=== DATA FOR THIS TASK ===

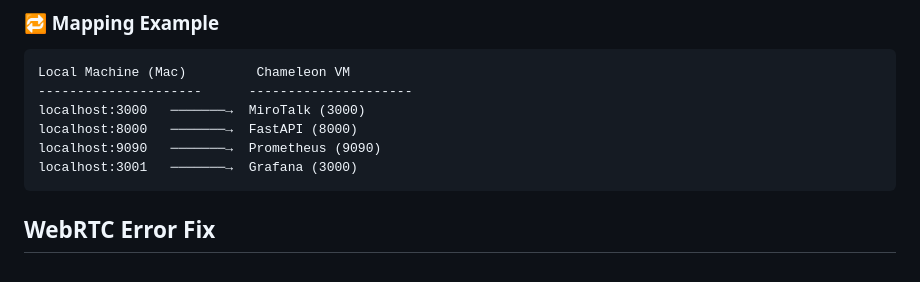
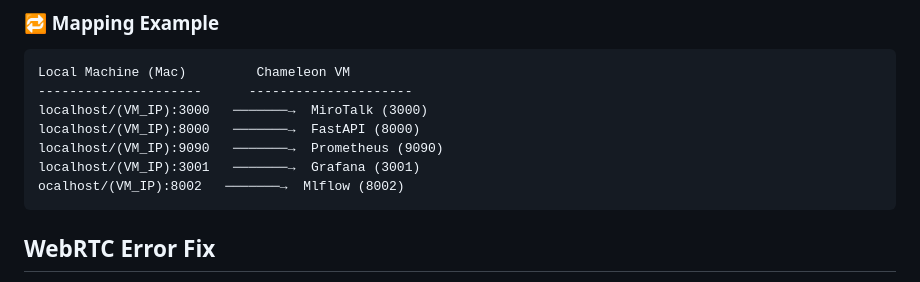
Before and after one commit to miandfetter/ECE-9183-Proj30, a Markdown page: README.md, the part around the change. GitHub-like rendering.

````diff
--- a/README.md
+++ b/README.md
@@ -95,10 +95,11 @@ All services are running on the **Chameleon Cloud VM**, but are accessed locally
 ```text
 Local Machine (Mac)         Chameleon VM
 ---------------------      ---------------------
-localhost:3000   ───────→  MiroTalk (3000)
-localhost:8000   ───────→  FastAPI (8000)
-localhost:9090   ───────→  Prometheus (9090)
-localhost:3001   ───────→  Grafana (3000)
+localhost/(VM_IP):3000   ───────→  MiroTalk (3000)
+localhost/(VM_IP):8000   ───────→  FastAPI (8000)
+localhost/(VM_IP):9090   ───────→  Prometheus (9090)
+localhost/(VM_IP):3001   ───────→  Grafana (3001)
+ocalhost/(VM_IP):8002   ───────→  Mlflow (8002)
 ```
 
 ## WebRTC Error Fix
````
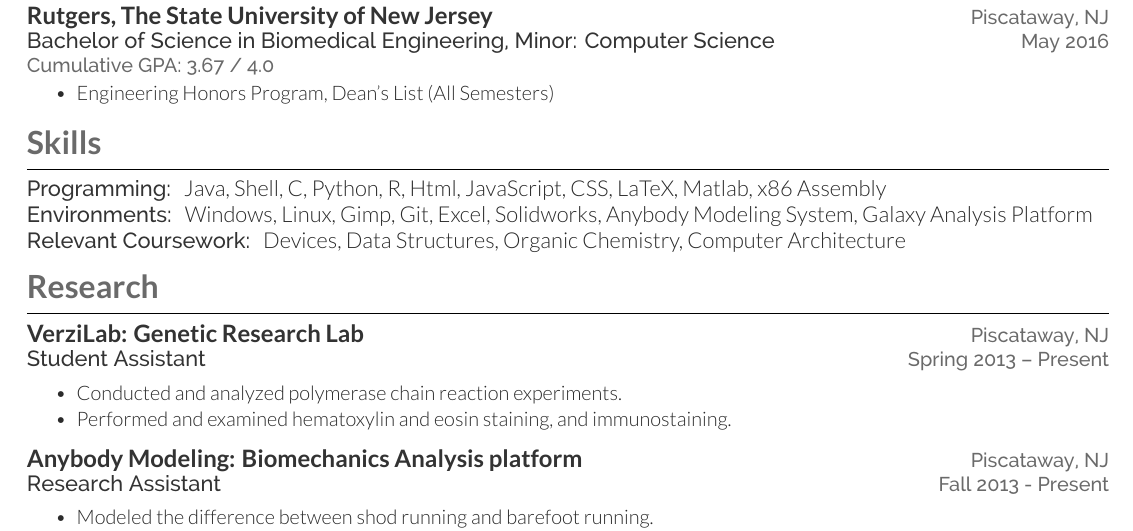
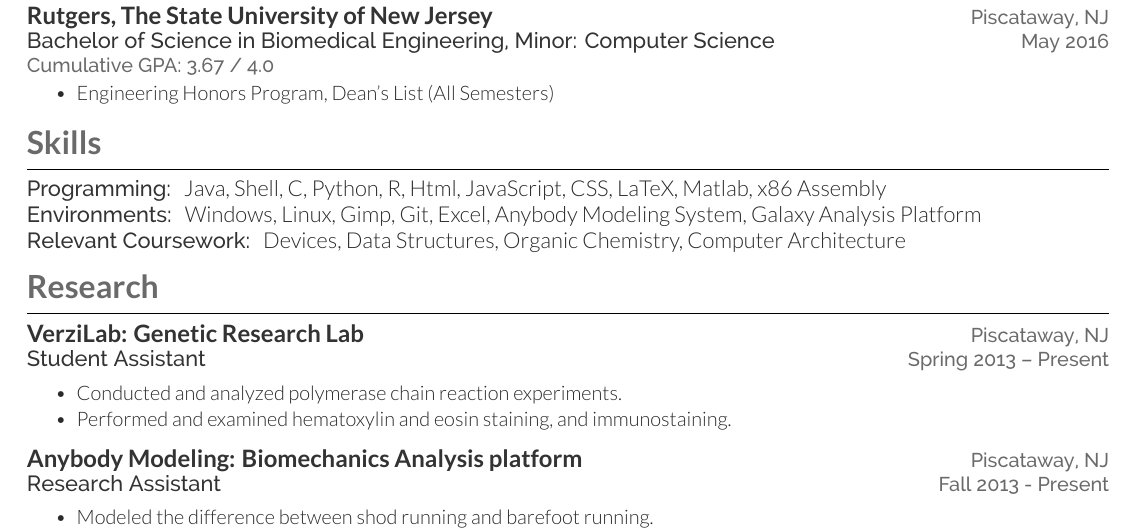
Before and after one commit to nikhil/Resume, a LaTeX CV (resume1.tex): part of the page, cut so that both start at the same text. Compiled offline with XeLaTeX.

Commit message:
updated resume

```diff
--- a/resume1.tex
+++ b/resume1.tex
@@ -85,7 +85,7 @@
 \descripta{Programming:}
 Java, Shell, C, Python, R, Html, JavaScript, CSS, LaTeX, Matlab, x86 Assembly\\
 \descripta{Environments:}
-Windows, Linux, Gimp, Git, Excel, Solidworks, Anybody Modeling System, Galaxy Analysis Platform\\
+Windows, Linux, Gimp, Git, Excel, Anybody Modeling System, Galaxy Analysis Platform\\
 \descripta{Relevant Coursework:}
 Devices, Data Structures, Organic Chemistry, Computer Architecture\\
 
```
Also changed, not shown: resume.pdf, resume1.pdf, 1 other file.
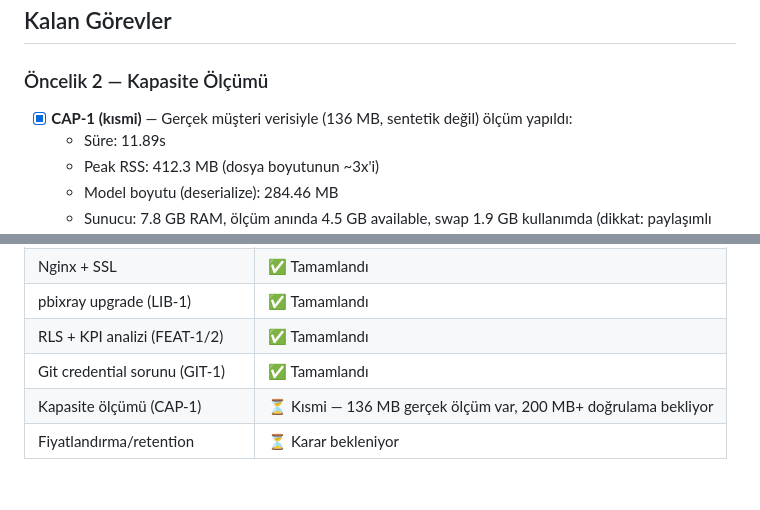
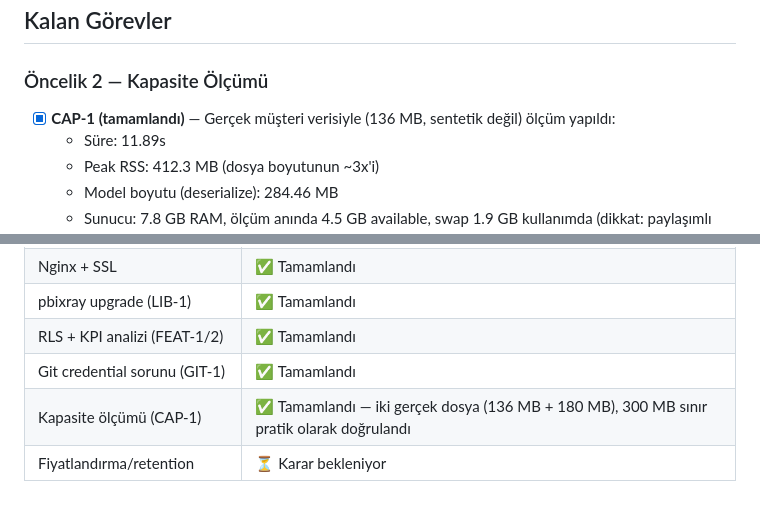
Before and after one commit to SHapeloglu/pbix-diagnostic, a Markdown page: TASKS.md, 2 parts joined by grey strips. GitHub-like rendering.

```diff
--- a/TASKS.md
+++ b/TASKS.md
@@ -34,7 +34,7 @@ Tamamlanan `[ ]` → `[x]` olarak işaretle.
 
 ### Öncelik 2 — Kapasite Ölçümü
 
-- [x] **CAP-1 (kısmi)** — Gerçek müşteri verisiyle (136 MB, sentetik değil) ölçüm yapıldı:
+- [x] **CAP-1 (tamamlandı)** — Gerçek müşteri verisiyle (136 MB, sentetik değil) ölçüm yapıldı:
   - Süre: 11.89s
   - Peak RSS: 412.3 MB (dosya boyutunun ~3x'i)
   - Model boyutu (deserialize): 284.46 MB
@@ -72,5 +72,5 @@ Tamamlanan `[ ]` → `[x]` olarak işaretle.
 | pbixray upgrade (LIB-1) | ✅ Tamamlandı |
 | RLS + KPI analizi (FEAT-1/2) | ✅ Tamamlandı |
 | Git credential sorunu (GIT-1) | ✅ Tamamlandı |
-| Kapasite ölçümü (CAP-1) | ⏳ Kısmi — 136 MB gerçek ölçüm var, 200 MB+ doğrulama bekliyor |
+| Kapasite ölçümü (CAP-1) | ✅ Tamamlandı — iki gerçek dosya (136 MB + 180 MB), 300 MB sınır pratik olarak doğrulandı |
 | Fiyatlandırma/retention | ⏳ Karar bekleniyor |
```
Also changed, not shown: ARCHITECTURE.md (+6 -7 lines), SESSION.md (added, +27 -0 lines).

===

### TRY IT
Where the word "after" occurs in a line of the records, copy that line.

### TASK RESULT
Before and after one commit to miandfetter/ECE-9183-Proj30, a Markdown page: README.md, the part around the change. GitHub-like rendering.
Before and after one commit to nikhil/Resume, a LaTeX CV (resume1.tex): part of the page, cut so that both start at the same text. Compiled offline with XeLaTeX.
Before and after one commit to SHapeloglu/pbix-diagnostic, a Markdown page: TASKS.md, 2 parts joined by grey strips. GitHub-like rendering.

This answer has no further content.